§ **TASK ITEM**
Repeat each entry exactly.

§ **PROVIDED RECORDS**
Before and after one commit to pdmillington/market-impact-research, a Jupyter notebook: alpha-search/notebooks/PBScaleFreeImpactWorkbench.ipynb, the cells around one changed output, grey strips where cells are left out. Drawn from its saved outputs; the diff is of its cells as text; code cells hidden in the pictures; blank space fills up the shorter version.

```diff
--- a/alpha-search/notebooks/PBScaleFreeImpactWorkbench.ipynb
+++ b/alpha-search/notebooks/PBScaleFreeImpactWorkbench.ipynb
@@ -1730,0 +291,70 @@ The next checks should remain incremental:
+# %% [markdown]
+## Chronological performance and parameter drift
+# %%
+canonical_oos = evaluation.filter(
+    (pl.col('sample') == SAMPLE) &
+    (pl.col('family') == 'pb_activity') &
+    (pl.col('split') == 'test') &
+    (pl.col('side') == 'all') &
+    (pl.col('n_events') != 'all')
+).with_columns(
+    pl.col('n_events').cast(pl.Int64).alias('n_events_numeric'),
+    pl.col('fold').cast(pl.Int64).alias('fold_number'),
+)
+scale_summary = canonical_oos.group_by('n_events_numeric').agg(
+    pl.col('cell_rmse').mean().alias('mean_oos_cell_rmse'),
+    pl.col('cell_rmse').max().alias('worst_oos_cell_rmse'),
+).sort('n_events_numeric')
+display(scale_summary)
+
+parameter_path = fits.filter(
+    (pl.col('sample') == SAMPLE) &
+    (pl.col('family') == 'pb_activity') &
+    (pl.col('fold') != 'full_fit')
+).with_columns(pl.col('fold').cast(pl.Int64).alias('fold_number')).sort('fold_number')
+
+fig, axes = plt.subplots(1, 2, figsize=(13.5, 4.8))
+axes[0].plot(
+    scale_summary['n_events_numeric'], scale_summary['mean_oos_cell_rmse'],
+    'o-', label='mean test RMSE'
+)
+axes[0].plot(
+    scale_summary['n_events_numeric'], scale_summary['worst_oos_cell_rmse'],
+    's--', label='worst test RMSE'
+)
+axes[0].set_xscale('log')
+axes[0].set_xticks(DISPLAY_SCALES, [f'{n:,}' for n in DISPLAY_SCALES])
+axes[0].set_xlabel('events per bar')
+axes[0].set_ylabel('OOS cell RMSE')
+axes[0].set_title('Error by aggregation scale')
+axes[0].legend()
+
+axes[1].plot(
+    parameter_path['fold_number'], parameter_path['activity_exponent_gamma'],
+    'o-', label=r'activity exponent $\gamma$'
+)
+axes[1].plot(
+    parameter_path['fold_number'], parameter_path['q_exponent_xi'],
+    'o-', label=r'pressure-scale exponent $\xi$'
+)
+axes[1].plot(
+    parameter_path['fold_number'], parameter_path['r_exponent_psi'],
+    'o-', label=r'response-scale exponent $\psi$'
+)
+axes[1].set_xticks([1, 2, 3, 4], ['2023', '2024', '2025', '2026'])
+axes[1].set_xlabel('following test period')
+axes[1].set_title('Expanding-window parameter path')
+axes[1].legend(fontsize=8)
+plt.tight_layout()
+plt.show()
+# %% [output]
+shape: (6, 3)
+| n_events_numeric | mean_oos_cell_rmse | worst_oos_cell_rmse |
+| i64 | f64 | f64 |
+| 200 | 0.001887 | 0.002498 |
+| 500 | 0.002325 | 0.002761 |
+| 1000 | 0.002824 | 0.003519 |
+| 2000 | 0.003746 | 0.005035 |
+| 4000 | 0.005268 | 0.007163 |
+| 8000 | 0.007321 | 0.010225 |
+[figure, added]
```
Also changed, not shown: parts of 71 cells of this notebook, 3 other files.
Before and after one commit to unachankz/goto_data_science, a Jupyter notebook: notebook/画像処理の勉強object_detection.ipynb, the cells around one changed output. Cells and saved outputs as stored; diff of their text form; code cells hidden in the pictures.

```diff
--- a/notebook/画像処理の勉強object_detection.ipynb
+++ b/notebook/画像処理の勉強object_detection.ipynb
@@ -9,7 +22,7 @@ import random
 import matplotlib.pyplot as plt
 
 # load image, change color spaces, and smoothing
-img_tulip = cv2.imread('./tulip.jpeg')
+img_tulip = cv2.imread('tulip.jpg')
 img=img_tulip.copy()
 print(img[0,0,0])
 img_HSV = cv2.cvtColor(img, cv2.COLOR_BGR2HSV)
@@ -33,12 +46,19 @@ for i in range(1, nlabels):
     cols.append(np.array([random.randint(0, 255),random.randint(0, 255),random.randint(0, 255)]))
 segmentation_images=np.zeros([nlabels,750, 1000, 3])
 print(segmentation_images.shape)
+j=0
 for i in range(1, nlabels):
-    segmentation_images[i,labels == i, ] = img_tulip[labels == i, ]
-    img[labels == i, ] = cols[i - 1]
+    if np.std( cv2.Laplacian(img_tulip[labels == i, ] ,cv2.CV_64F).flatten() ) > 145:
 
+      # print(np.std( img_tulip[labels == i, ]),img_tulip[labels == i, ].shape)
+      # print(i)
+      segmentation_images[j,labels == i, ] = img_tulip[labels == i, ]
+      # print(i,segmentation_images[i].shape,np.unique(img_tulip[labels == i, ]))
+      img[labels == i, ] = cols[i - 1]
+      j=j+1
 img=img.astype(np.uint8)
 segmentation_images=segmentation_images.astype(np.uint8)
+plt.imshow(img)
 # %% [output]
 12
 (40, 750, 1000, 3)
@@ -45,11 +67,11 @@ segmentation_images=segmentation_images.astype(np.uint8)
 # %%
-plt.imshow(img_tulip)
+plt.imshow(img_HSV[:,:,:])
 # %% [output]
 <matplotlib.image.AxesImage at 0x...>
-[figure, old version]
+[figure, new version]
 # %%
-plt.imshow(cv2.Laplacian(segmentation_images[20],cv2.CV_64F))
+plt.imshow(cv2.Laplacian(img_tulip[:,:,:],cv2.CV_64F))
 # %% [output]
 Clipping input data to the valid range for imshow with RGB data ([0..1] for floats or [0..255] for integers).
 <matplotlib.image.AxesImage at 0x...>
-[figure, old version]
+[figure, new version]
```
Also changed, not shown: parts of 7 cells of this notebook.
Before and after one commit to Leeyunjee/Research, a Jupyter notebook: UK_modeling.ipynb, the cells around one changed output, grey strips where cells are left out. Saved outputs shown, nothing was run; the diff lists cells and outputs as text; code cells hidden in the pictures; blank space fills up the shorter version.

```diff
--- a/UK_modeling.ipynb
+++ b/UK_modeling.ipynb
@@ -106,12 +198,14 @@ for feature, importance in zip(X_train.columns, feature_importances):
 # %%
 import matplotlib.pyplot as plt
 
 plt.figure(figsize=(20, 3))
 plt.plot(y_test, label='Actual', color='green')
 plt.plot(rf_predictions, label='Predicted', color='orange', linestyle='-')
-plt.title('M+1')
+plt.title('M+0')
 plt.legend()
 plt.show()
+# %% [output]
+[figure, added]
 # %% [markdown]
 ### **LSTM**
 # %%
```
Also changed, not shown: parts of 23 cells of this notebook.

§ **TASK OUTPUT**
Before and after one commit to pdmillington/market-impact-research, a Jupyter notebook: alpha-search/notebooks/PBScaleFreeImpactWorkbench.ipynb, the cells around one changed output, grey strips where cells are left out. Drawn from its saved outputs; the diff is of its cells as text; code cells hidden in the pictures; blank space fills up the shorter version.

```diff
--- a/alpha-search/notebooks/PBScaleFreeImpactWorkbench.ipynb
+++ b/alpha-search/notebooks/PBScaleFreeImpactWorkbench.ipynb
@@ -1730,0 +291,70 @@ The next checks should remain incremental:
+# %% [markdown]
+## Chronological performance and parameter drift
+# %%
+canonical_oos = evaluation.filter(
+    (pl.col('sample') == SAMPLE) &
+    (pl.col('family') == 'pb_activity') &
+    (pl.col('split') == 'test') &
+    (pl.col('side') == 'all') &
+    (pl.col('n_events') != 'all')
+).with_columns(
+    pl.col('n_events').cast(pl.Int64).alias('n_events_numeric'),
+    pl.col('fold').cast(pl.Int64).alias('fold_number'),
+)
+scale_summary = canonical_oos.group_by('n_events_numeric').agg(
+    pl.col('cell_rmse').mean().alias('mean_oos_cell_rmse'),
+    pl.col('cell_rmse').max().alias('worst_oos_cell_rmse'),
+).sort('n_events_numeric')
+display(scale_summary)
+
+parameter_path = fits.filter(
+    (pl.col('sample') == SAMPLE) &
+    (pl.col('family') == 'pb_activity') &
+    (pl.col('fold') != 'full_fit')
+).with_columns(pl.col('fold').cast(pl.Int64).alias('fold_number')).sort('fold_number')
+
+fig, axes = plt.subplots(1, 2, figsize=(13.5, 4.8))
+axes[0].plot(
+    scale_summary['n_events_numeric'], scale_summary['mean_oos_cell_rmse'],
+    'o-', label='mean test RMSE'
+)
+axes[0].plot(
+    scale_summary['n_events_numeric'], scale_summary['worst_oos_cell_rmse'],
+    's--', label='worst test RMSE'
+)
+axes[0].set_xscale('log')
+axes[0].set_xticks(DISPLAY_SCALES, [f'{n:,}' for n in DISPLAY_SCALES])
+axes[0].set_xlabel('events per bar')
+axes[0].set_ylabel('OOS cell RMSE')
+axes[0].set_title('Error by aggregation scale')
+axes[0].legend()
+
+axes[1].plot(
+    parameter_path['fold_number'], parameter_path['activity_exponent_gamma'],
+    'o-', label=r'activity exponent $\gamma$'
+)
+axes[1].plot(
+    parameter_path['fold_number'], parameter_path['q_exponent_xi'],
+    'o-', label=r'pressure-scale exponent $\xi$'
+)
+axes[1].plot(
+    parameter_path['fold_number'], parameter_path['r_exponent_psi'],
+    'o-', label=r'response-scale exponent $\psi$'
+)
+axes[1].set_xticks([1, 2, 3, 4], ['2023', '2024', '2025', '2026'])
+axes[1].set_xlabel('following test period')
+axes[1].set_title('Expanding-window parameter path')
+axes[1].legend(fontsize=8)
+plt.tight_layout()
+plt.show()
+# %% [output]
+shape: (6, 3)
+| n_events_numeric | mean_oos_cell_rmse | worst_oos_cell_rmse |
+| i64 | f64 | f64 |
+| 200 | 0.001887 | 0.002498 |
+| 500 | 0.002325 | 0.002761 |
+| 1000 | 0.002824 | 0.003519 |
+| 2000 | 0.003746 | 0.005035 |
+| 4000 | 0.005268 | 0.007163 |
+| 8000 | 0.007321 | 0.010225 |
+[figure, added]
```
Also changed, not shown: parts of 71 cells of this notebook, 3 other files.
Before and after one commit to unachankz/goto_data_science, a Jupyter notebook: notebook/画像処理の勉強object_detection.ipynb, the cells around one changed output. Cells and saved outputs as stored; diff of their text form; code cells hidden in the pictures.

```diff
--- a/notebook/画像処理の勉強object_detection.ipynb
+++ b/notebook/画像処理の勉強object_detection.ipynb
@@ -9,7 +22,7 @@ import random
 import matplotlib.pyplot as plt
 
 # load image, change color spaces, and smoothing
-img_tulip = cv2.imread('./tulip.jpeg')
+img_tulip = cv2.imread('tulip.jpg')
 img=img_tulip.copy()
 print(img[0,0,0])
 img_HSV = cv2.cvtColor(img, cv2.COLOR_BGR2HSV)
@@ -33,12 +46,19 @@ for i in range(1, nlabels):
     cols.append(np.array([random.randint(0, 255),random.randint(0, 255),random.randint(0, 255)]))
 segmentation_images=np.zeros([nlabels,750, 1000, 3])
 print(segmentation_images.shape)
+j=0
 for i in range(1, nlabels):
-    segmentation_images[i,labels == i, ] = img_tulip[labels == i, ]
-    img[labels == i, ] = cols[i - 1]
+    if np.std( cv2.Laplacian(img_tulip[labels == i, ] ,cv2.CV_64F).flatten() ) > 145:
 
+      # print(np.std( img_tulip[labels == i, ]),img_tulip[labels == i, ].shape)
+      # print(i)
+      segmentation_images[j,labels == i, ] = img_tulip[labels == i, ]
+      # print(i,segmentation_images[i].shape,np.unique(img_tulip[labels == i, ]))
+      img[labels == i, ] = cols[i - 1]
+      j=j+1
 img=img.astype(np.uint8)
 segmentation_images=segmentation_images.astype(np.uint8)
+plt.imshow(img)
 # %% [output]
 12
 (40, 750, 1000, 3)
@@ -45,11 +67,11 @@ segmentation_images=segmentation_images.astype(np.uint8)
 # %%
-plt.imshow(img_tulip)
+plt.imshow(img_HSV[:,:,:])
 # %% [output]
 <matplotlib.image.AxesImage at 0x...>
-[figure, old version]
+[figure, new version]
 # %%
-plt.imshow(cv2.Laplacian(segmentation_images[20],cv2.CV_64F))
+plt.imshow(cv2.Laplacian(img_tulip[:,:,:],cv2.CV_64F))
 # %% [output]
 Clipping input data to the valid range for imshow with RGB data ([0..1] for floats or [0..255] for integers).
 <matplotlib.image.AxesImage at 0x...>
-[figure, old version]
+[figure, new version]
```
Also changed, not shown: parts of 7 cells of this notebook.
Before and after one commit to Leeyunjee/Research, a Jupyter notebook: UK_modeling.ipynb, the cells around one changed output, grey strips where cells are left out. Saved outputs shown, nothing was run; the diff lists cells and outputs as text; code cells hidden in the pictures; blank space fills up the shorter version.

```diff
--- a/UK_modeling.ipynb
+++ b/UK_modeling.ipynb
@@ -106,12 +198,14 @@ for feature, importance in zip(X_train.columns, feature_importances):
 # %%
 import matplotlib.pyplot as plt
 
 plt.figure(figsize=(20, 3))
 plt.plot(y_test, label='Actual', color='green')
 plt.plot(rf_predictions, label='Predicted', color='orange', linestyle='-')
-plt.title('M+1')
+plt.title('M+0')
 plt.legend()
 plt.show()
+# %% [output]
+[figure, added]
 # %% [markdown]
 ### **LSTM**
 # %%
```
Also changed, not shown: parts of 23 cells of this notebook.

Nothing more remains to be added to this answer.